NEW MEXICO  - In 2008, back when she was a fresh-faced Disney star, a reporter asked Demi Lovato about her taste in music. “What fascinates me,” she said, “is metal.” She continued by namechecking hardcore bands Dimmu Borgir and Job For A Cowboy, whose songs were called things like Reduced to Mere Filth and Tormentor of Christian Souls. Then, the 15-year-old had second thoughts. “I think Disney Channel president Gary Marsh would kill me.” That irreverent candour has always been part of Lovato’s appeal. from her days on kids’ TV to her platinum-selling music career, via stints on the US X Factor and the sitcom Will & Grace. But she’s never fulfilled the promise of a Demi Lovato metal album... until now. The singer’s eighth album, Holy Fvck, is a sonic assault of razor blade guitars and throat-scorching vocals that strips away the radio-friendly veneer of her earlier material. She signalled the stylistic shift earlier this year, with an Instagram post captioned: “A funeral for my pop music.” In the accompanying photo, Lovato raised both middle fingers to the camera, while surrounded by her record label team.

“It wasn’t an actual funeral,” laughs the star, “but I was in a label meeting and we all happened be wearing black and I was like, ‘This is perfect because I’m not playing pop music anymore. This is a rock album.’
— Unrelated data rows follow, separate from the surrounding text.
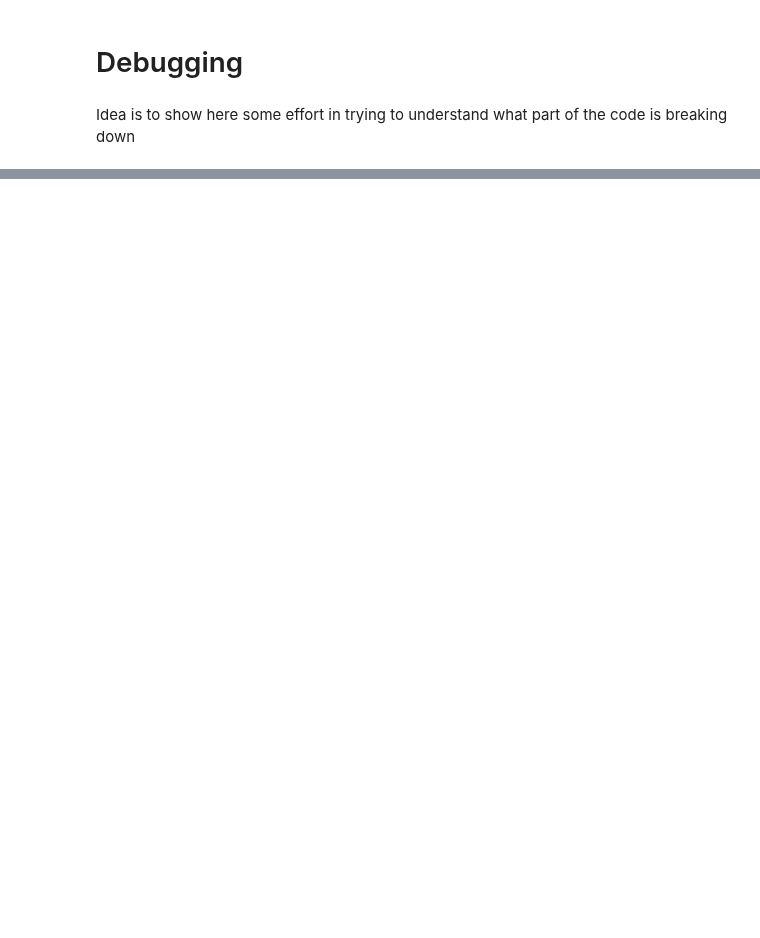
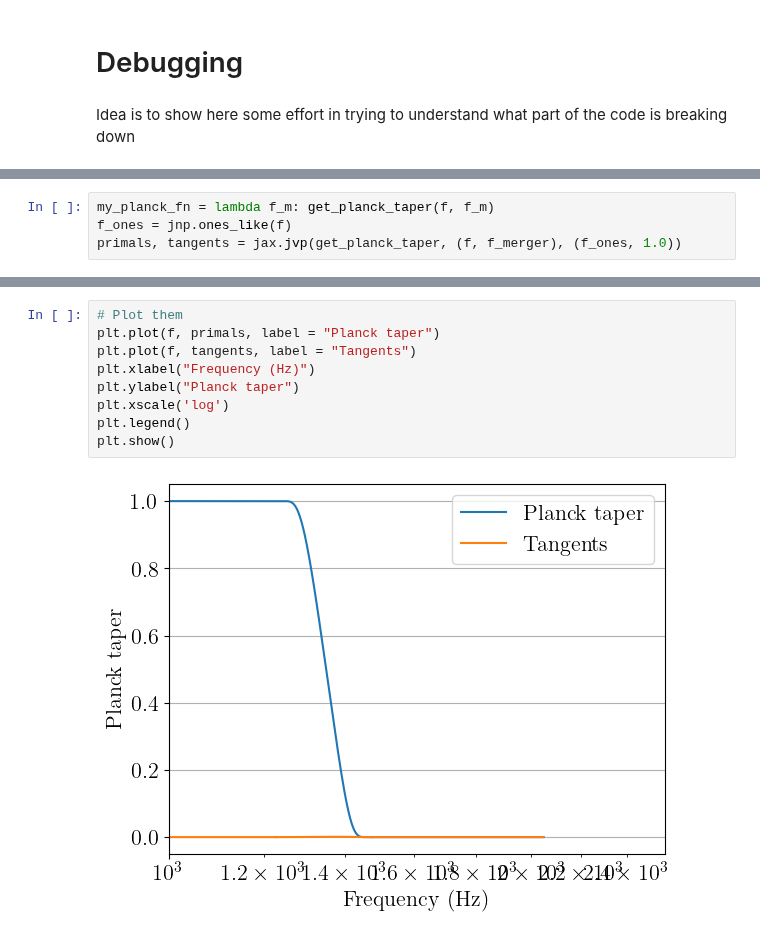
Before and after one commit to tedwards2412/ripple, a Jupyter notebook: notebooks/check_NRTidalv2.ipynb, the cells around one changed output, grey strips where cells are left out. Cells and saved outputs as stored; diff of their text form; blank space fills up the shorter version.

```diff
--- a/notebooks/check_NRTidalv2.ipynb
+++ b/notebooks/check_NRTidalv2.ipynb
@@ -339,0 +351,4 @@ Idea is to show here some effort in trying to understand what part of the code i
+# %%
+my_planck_fn = lambda f_m: get_planck_taper(f, f_m)
+f_ones = jnp.ones_like(f)
+primals, tangents = jax.jvp(get_planck_taper, (f, f_merger), (f_ones, 1.0))
@@ -339,0 +359,11 @@ Idea is to show here some effort in trying to understand what part of the code i
+# %%
+# Plot them
+plt.plot(f, primals, label = "Planck taper")
+plt.plot(f, tangents, label = "Tangents")
+plt.xlabel("Frequency (Hz)")
+plt.ylabel("Planck taper")
+plt.xscale('log')
+plt.legend()
+plt.show()
+# %% [output]
+[figure, added]
```
Also changed, not shown: parts of 12 cells of this notebook, 2 other files.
“I definitely wanted to go harder with the sound.”

The music’s dark hues are matched by Lovato’s lyrics, which document the latest twists in her complicated journey through alcohol and drug addiction, mental health issues, treatment and recovery.

She started writing the album after a voluntary stint in rehab last December, which exposed a lot of “unresolved trauma” from her 20 years in the spotlight.

“I had learned to honour my anger rather than shoving it down, which I had been doing for quite some time, and that really showed in the lyrics,” she says.